We went from north to south (Hanoi, (Hue – a few hours stop over waiting for the next bus), Hoi An, Nha Trang, Mui Ne, Saigon/Ho Chi Minh City) for $49 USD. You give them 24 hours notice and if the bus isn’t full then you can normally get a seat for the following day! The ticket is valid for three months.

From our experience in many places in South East Asia buy the cheapest ticket that you find. There may be two options for a slightly better “VIP”/”King of Buses” bus, but at most times you will buy a ticket and no matter the price from various sales offices you will be on the same bus as everyone else! Bus journeys that advertise breakfast included – Avoid!! Also your ticket does not guarantee you a seat, sometimes when the bus is oversold or they ram the bus with locals, you may end up sitting in the aisle on a plastic stool or your backpack!

We did not have any issues whilst travelling through Japan, China, Vietnam, Cambodia or Laos.

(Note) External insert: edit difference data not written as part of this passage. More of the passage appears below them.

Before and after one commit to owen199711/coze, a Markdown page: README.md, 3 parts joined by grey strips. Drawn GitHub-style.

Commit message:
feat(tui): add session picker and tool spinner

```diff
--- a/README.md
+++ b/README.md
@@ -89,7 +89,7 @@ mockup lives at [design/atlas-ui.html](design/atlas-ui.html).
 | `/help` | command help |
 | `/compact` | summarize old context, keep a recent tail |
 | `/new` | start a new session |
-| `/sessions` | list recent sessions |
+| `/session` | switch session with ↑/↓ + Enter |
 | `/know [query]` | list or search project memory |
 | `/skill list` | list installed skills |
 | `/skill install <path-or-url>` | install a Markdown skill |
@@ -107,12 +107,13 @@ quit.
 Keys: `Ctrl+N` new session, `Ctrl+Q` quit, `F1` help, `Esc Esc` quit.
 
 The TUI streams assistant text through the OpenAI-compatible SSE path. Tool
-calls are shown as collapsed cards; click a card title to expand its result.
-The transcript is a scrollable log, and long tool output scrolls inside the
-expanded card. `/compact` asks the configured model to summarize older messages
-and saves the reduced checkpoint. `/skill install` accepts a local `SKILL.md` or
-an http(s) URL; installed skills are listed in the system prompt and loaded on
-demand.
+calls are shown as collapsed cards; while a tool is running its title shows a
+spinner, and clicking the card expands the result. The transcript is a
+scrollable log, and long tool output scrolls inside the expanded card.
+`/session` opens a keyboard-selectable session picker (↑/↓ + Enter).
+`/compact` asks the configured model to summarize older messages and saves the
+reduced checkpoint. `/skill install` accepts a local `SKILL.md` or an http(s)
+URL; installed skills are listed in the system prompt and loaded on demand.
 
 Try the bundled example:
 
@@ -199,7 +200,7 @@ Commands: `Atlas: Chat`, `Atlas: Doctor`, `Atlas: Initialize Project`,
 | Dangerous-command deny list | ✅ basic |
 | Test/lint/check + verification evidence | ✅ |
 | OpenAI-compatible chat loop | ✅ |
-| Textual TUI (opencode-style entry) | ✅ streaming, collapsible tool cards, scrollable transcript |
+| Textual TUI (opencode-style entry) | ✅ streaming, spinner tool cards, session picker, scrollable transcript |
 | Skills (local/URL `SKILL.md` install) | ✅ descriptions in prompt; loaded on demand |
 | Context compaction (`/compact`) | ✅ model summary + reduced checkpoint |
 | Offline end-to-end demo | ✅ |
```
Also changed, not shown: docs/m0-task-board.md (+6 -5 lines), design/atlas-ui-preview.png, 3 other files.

Common sense will get you through most situations without too much fuss. Thailand, relatively well off in financial terms compared to some of the other countries, was the only place we had a problem. At Surat Thani, where you get a short bus journey to the port to access Koh Pha-Ngan, Ko Samui and To Tao islands, the bus drives suspiciously slowly and when we got to the port we realised that our backpacks in the underneath luggage hold had been tampered with.

Confrontation of the bus driver, assistant (thief) and port staff just made them all do a vanishing act and loose all memory of the English language. On the boat across to the islands we learnt of other peoples fate, £200 missing and a gold ring missing! Luckily our bags had padlocks and any valuables were in smaller backpacks which we kept with us at all times. A document wallet which goes around your waist keeps passports and money safe.

Exactly the same happened on the way back after we had visited the islands, same bus driver and two assistants this time. Be careful and don’t leave anything expensive in your main backpacks when they are separated from you.

Hiring a scooter.
Make sure that your insurance covers you for the power of the scooter as it can be less than 125cc only etc. Also make sure that you wear a helmet and follow all the rules of the road and local laws. Scooters are a great way to travel around the local area, although we did see lots of people in bandages and hobbling around so be careful.

The only issue that we had was during TET, Lunar New Year in Vietnam, when we got pulled over by the police. No speeding, helmets on heads and driving safely we proceeded to stop when instructed to. The bike was impounded with the reason that the UK licence was not appropriate and we should have a Vietnamese licence (all excuses under the sun come out)! We had to walk back to the hostel luckily only about 3km.

We soon learnt that three weeks before TET and two weeks afterwards the police stop lots of people and impound bikes to basically get beer money. Lots of people were driving around, we were just one of the unlucky ones. Frustrating at a $50 USD fine which we split $25 each with the owner of the bike!

Mosquito Net.
A simple one this but take your own net that can stretch over a double bed, lots of provided nets have holes and tears in which most mosquitoes will find!

Re-hydration… (Tip from Corinne Walker)
It is possible to make your own rehydration solution. Put four teaspoons of sugar and one teaspoon of salt in one litre of water. It is very easy to do and the ingredients are easily accessible from almost any guesthouse. (Good for a hangover cure too!)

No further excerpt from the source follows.